S.Korea nun ends 100-day fast for salamander-reports

A South Korean Buddhist nun has ended a 100-day hunger strike protesting plans to blast a tunnel through the habitat of several endangered species including a rare salamander, South Korean media reports said on Friday.

Venerable Jiyul Sunim, 48, opposed government plans to carve a tunnel through southern Mount Chunsung to extend South Korea's bullet train network to the second-biggest city, Pusan.

She agreed to end the fast late on Thursday by accepting a government proposal to conduct a new environmental study on the impact of the project on the mountain's ecology.

"The government has decided to accept a joint study based on the value of appreciating life after considering a proposal by religious leaders and a resolution of parliamentary Construction and Transportation Committee," a government spokesman was quoted as saying by the JoongAng Ilbo newspaper.

Earlier on Thursday, Prime Minister Lee Hae-chan was turned away by members of a Buddhist group caring for Jiyul when he went to see her.

Jiyul's health was believed to have deteriorated fast in recent weeks. She had been taking only water and salt.

Environmental groups say the area north of Pusan is one of a dwindling number of habitats for the salamander.

Jiyul has held three previous fasts to protest the project. Her most recent, which lasted 58 days, ended in August last year when South Korean President Roh Moo-hyun promised to conduct a review of the environmental impact of the plan.

A review committee had since concluded the project could go ahead and a court injunction sought by environmentalists had been rejected, officials at the prime minister's office said.

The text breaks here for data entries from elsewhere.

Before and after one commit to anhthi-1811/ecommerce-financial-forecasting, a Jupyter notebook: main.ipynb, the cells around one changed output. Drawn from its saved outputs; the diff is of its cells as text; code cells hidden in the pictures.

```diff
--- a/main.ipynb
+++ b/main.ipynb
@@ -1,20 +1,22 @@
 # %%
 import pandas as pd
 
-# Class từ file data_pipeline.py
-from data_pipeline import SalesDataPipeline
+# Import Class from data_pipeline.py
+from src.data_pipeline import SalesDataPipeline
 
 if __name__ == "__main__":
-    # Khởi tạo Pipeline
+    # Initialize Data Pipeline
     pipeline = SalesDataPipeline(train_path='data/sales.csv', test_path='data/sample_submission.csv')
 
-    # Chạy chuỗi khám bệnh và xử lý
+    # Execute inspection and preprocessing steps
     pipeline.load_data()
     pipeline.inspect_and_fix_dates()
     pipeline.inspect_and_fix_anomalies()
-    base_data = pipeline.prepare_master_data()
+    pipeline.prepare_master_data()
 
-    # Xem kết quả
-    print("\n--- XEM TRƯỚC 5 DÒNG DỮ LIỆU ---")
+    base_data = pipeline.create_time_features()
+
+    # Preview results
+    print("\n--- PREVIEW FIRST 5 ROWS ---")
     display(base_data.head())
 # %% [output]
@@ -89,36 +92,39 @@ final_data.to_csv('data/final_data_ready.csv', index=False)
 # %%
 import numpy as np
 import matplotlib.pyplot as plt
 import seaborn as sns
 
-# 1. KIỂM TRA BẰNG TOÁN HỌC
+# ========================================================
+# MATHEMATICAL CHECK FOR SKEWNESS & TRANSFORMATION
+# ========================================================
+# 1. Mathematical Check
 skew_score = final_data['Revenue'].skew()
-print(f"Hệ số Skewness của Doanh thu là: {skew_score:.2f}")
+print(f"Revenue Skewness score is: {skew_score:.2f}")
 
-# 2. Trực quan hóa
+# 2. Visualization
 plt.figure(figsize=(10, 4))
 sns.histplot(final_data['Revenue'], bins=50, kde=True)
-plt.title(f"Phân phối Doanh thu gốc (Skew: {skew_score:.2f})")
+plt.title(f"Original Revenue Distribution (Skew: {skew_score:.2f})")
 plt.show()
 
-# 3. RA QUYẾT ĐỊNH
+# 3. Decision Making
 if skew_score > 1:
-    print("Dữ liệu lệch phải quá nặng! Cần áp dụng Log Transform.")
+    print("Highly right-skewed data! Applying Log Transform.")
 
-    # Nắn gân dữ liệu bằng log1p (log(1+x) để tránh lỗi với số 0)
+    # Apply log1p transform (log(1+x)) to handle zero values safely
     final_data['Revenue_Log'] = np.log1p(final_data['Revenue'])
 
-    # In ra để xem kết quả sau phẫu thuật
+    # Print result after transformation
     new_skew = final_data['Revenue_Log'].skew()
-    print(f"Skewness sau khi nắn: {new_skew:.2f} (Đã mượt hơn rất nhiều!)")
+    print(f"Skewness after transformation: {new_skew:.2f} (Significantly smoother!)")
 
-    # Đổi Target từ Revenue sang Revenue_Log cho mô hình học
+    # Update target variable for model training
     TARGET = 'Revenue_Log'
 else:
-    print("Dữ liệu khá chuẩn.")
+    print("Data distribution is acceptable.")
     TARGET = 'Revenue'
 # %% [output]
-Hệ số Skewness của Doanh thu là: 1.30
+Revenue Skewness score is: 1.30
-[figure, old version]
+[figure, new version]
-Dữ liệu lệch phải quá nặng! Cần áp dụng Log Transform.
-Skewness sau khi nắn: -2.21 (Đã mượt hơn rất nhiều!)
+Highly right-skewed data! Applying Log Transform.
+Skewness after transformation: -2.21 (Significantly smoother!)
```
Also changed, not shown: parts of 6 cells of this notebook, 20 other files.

The high-speed railway project will eventually cut the travel time for the 400 km (248.5 miles) journey between Seoul and Pusan to just two hours from the current three.